Before-and-after change records:
══════

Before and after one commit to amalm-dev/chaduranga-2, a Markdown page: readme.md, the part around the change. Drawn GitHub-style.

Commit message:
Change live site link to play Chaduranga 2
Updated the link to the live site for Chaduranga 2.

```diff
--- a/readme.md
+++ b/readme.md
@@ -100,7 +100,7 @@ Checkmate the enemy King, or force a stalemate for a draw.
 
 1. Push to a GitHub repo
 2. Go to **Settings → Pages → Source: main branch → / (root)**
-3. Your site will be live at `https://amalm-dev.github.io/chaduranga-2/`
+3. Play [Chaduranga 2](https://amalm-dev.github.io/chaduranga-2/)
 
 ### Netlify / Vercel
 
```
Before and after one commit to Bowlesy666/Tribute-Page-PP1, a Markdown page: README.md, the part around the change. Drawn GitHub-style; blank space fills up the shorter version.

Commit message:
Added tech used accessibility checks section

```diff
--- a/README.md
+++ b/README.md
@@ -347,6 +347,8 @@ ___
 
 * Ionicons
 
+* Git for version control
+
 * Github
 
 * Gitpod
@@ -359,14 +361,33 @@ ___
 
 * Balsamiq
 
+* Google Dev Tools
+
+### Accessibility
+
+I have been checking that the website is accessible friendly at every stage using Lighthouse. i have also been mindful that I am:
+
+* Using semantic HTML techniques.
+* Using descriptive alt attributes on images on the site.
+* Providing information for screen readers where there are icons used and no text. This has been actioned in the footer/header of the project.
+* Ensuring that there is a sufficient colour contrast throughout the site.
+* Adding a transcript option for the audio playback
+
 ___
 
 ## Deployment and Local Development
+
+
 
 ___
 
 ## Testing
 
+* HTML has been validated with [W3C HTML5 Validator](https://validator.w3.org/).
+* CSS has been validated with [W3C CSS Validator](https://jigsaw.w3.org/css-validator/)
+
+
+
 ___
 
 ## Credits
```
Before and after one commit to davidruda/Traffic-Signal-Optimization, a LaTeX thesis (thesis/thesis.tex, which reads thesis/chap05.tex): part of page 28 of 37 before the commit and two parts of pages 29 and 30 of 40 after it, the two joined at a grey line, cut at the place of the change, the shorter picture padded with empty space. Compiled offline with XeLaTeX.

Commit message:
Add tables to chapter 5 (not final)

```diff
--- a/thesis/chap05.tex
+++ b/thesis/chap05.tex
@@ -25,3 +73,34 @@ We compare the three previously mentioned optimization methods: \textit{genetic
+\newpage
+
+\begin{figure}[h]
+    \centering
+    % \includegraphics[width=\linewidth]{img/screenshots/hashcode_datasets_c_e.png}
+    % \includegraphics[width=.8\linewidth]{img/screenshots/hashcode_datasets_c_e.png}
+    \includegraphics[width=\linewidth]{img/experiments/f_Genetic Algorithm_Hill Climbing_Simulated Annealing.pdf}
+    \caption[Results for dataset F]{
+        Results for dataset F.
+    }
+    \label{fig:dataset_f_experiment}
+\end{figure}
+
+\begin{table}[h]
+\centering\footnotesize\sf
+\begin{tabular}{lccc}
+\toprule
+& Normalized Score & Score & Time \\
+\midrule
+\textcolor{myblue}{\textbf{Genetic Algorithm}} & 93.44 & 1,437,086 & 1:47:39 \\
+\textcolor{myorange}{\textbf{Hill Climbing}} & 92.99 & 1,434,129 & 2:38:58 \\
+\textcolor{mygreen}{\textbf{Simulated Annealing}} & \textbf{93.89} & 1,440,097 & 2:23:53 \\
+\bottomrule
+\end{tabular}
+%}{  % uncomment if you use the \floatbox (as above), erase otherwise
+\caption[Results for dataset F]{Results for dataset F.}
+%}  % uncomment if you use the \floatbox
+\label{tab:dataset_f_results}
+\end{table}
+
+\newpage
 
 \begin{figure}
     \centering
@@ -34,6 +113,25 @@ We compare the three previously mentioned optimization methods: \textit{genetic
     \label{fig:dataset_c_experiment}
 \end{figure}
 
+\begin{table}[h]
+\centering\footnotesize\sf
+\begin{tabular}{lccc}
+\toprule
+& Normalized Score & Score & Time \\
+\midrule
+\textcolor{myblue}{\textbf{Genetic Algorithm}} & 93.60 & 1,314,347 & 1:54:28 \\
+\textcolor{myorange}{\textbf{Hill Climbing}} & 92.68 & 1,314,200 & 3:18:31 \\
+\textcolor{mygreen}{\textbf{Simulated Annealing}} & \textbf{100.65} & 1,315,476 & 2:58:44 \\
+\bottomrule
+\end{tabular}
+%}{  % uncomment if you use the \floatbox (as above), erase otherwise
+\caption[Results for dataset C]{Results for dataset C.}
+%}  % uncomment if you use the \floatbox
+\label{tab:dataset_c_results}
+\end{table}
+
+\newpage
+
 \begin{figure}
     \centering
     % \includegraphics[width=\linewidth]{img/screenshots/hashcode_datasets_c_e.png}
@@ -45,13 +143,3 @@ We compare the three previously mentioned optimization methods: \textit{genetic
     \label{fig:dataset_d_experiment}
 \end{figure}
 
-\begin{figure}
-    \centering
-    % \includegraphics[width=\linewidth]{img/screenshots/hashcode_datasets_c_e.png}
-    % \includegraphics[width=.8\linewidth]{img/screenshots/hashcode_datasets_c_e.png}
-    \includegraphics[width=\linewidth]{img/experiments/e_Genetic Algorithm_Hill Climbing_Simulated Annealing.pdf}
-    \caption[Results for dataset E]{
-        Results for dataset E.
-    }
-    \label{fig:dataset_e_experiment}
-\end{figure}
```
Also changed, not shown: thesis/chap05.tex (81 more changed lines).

══════

Exercise
Each line above must be reproduced exactly as it stands.

Task response
Before and after one commit to amalm-dev/chaduranga-2, a Markdown page: readme.md, the part around the change. Drawn GitHub-style.

Commit message:
Change live site link to play Chaduranga 2
Updated the link to the live site for Chaduranga 2.

```diff
--- a/readme.md
+++ b/readme.md
@@ -100,7 +100,7 @@ Checkmate the enemy King, or force a stalemate for a draw.
 
 1. Push to a GitHub repo
 2. Go to **Settings → Pages → Source: main branch → / (root)**
-3. Your site will be live at `https://amalm-dev.github.io/chaduranga-2/`
+3. Play [Chaduranga 2](https://amalm-dev.github.io/chaduranga-2/)
 
 ### Netlify / Vercel
 
```
Before and after one commit to Bowlesy666/Tribute-Page-PP1, a Markdown page: README.md, the part around the change. Drawn GitHub-style; blank space fills up the shorter version.

Commit message:
Added tech used accessibility checks section

```diff
--- a/README.md
+++ b/README.md
@@ -347,6 +347,8 @@ ___
 
 * Ionicons
 
+* Git for version control
+
 * Github
 
 * Gitpod
@@ -359,14 +361,33 @@ ___
 
 * Balsamiq
 
+* Google Dev Tools
+
+### Accessibility
+
+I have been checking that the website is accessible friendly at every stage using Lighthouse. i have also been mindful that I am:
+
+* Using semantic HTML techniques.
+* Using descriptive alt attributes on images on the site.
+* Providing information for screen readers where there are icons used and no text. This has been actioned in the footer/header of the project.
+* Ensuring that there is a sufficient colour contrast throughout the site.
+* Adding a transcript option for the audio playback
+
 ___
 
 ## Deployment and Local Development
+
+
 
 ___
 
 ## Testing
 
+* HTML has been validated with [W3C HTML5 Validator](https://validator.w3.org/).
+* CSS has been validated with [W3C CSS Validator](https://jigsaw.w3.org/css-validator/)
+
+
+
 ___
 
 ## Credits
```
Before and after one commit to davidruda/Traffic-Signal-Optimization, a LaTeX thesis (thesis/thesis.tex, which reads thesis/chap05.tex): part of page 28 of 37 before the commit and two parts of pages 29 and 30 of 40 after it, the two joined at a grey line, cut at the place of the change, the shorter picture padded with empty space. Compiled offline with XeLaTeX.

Commit message:
Add tables to chapter 5 (not final)

```diff
--- a/thesis/chap05.tex
+++ b/thesis/chap05.tex
@@ -25,3 +73,34 @@ We compare the three previously mentioned optimization methods: \textit{genetic
+\newpage
+
+\begin{figure}[h]
+    \centering
+    % \includegraphics[width=\linewidth]{img/screenshots/hashcode_datasets_c_e.png}
+    % \includegraphics[width=.8\linewidth]{img/screenshots/hashcode_datasets_c_e.png}
+    \includegraphics[width=\linewidth]{img/experiments/f_Genetic Algorithm_Hill Climbing_Simulated Annealing.pdf}
+    \caption[Results for dataset F]{
+        Results for dataset F.
+    }
+    \label{fig:dataset_f_experiment}
+\end{figure}
+
+\begin{table}[h]
+\centering\footnotesize\sf
+\begin{tabular}{lccc}
+\toprule
+& Normalized Score & Score & Time \\
+\midrule
+\textcolor{myblue}{\textbf{Genetic Algorithm}} & 93.44 & 1,437,086 & 1:47:39 \\
+\textcolor{myorange}{\textbf{Hill Climbing}} & 92.99 & 1,434,129 & 2:38:58 \\
+\textcolor{mygreen}{\textbf{Simulated Annealing}} & \textbf{93.89} & 1,440,097 & 2:23:53 \\
+\bottomrule
+\end{tabular}
+%}{  % uncomment if you use the \floatbox (as above), erase otherwise
+\caption[Results for dataset F]{Results for dataset F.}
+%}  % uncomment if you use the \floatbox
+\label{tab:dataset_f_results}
+\end{table}
+
+\newpage
 
 \begin{figure}
     \centering
@@ -34,6 +113,25 @@ We compare the three previously mentioned optimization methods: \textit{genetic
     \label{fig:dataset_c_experiment}
 \end{figure}
 
+\begin{table}[h]
+\centering\footnotesize\sf
+\begin{tabular}{lccc}
+\toprule
+& Normalized Score & Score & Time \\
+\midrule
+\textcolor{myblue}{\textbf{Genetic Algorithm}} & 93.60 & 1,314,347 & 1:54:28 \\
+\textcolor{myorange}{\textbf{Hill Climbing}} & 92.68 & 1,314,200 & 3:18:31 \\
+\textcolor{mygreen}{\textbf{Simulated Annealing}} & \textbf{100.65} & 1,315,476 & 2:58:44 \\
+\bottomrule
+\end{tabular}
+%}{  % uncomment if you use the \floatbox (as above), erase otherwise
+\caption[Results for dataset C]{Results for dataset C.}
+%}  % uncomment if you use the \floatbox
+\label{tab:dataset_c_results}
+\end{table}
+
+\newpage
+
 \begin{figure}
     \centering
     % \includegraphics[width=\linewidth]{img/screenshots/hashcode_datasets_c_e.png}
@@ -45,13 +143,3 @@ We compare the three previously mentioned optimization methods: \textit{genetic
     \label{fig:dataset_d_experiment}
 \end{figure}
 
-\begin{figure}
-    \centering
-    % \includegraphics[width=\linewidth]{img/screenshots/hashcode_datasets_c_e.png}
-    % \includegraphics[width=.8\linewidth]{img/screenshots/hashcode_datasets_c_e.png}
-    \includegraphics[width=\linewidth]{img/experiments/e_Genetic Algorithm_Hill Climbing_Simulated Annealing.pdf}
-    \caption[Results for dataset E]{
-        Results for dataset E.
-    }
-    \label{fig:dataset_e_experiment}
-\end{figure}
```
Also changed, not shown: thesis/chap05.tex (81 more changed lines).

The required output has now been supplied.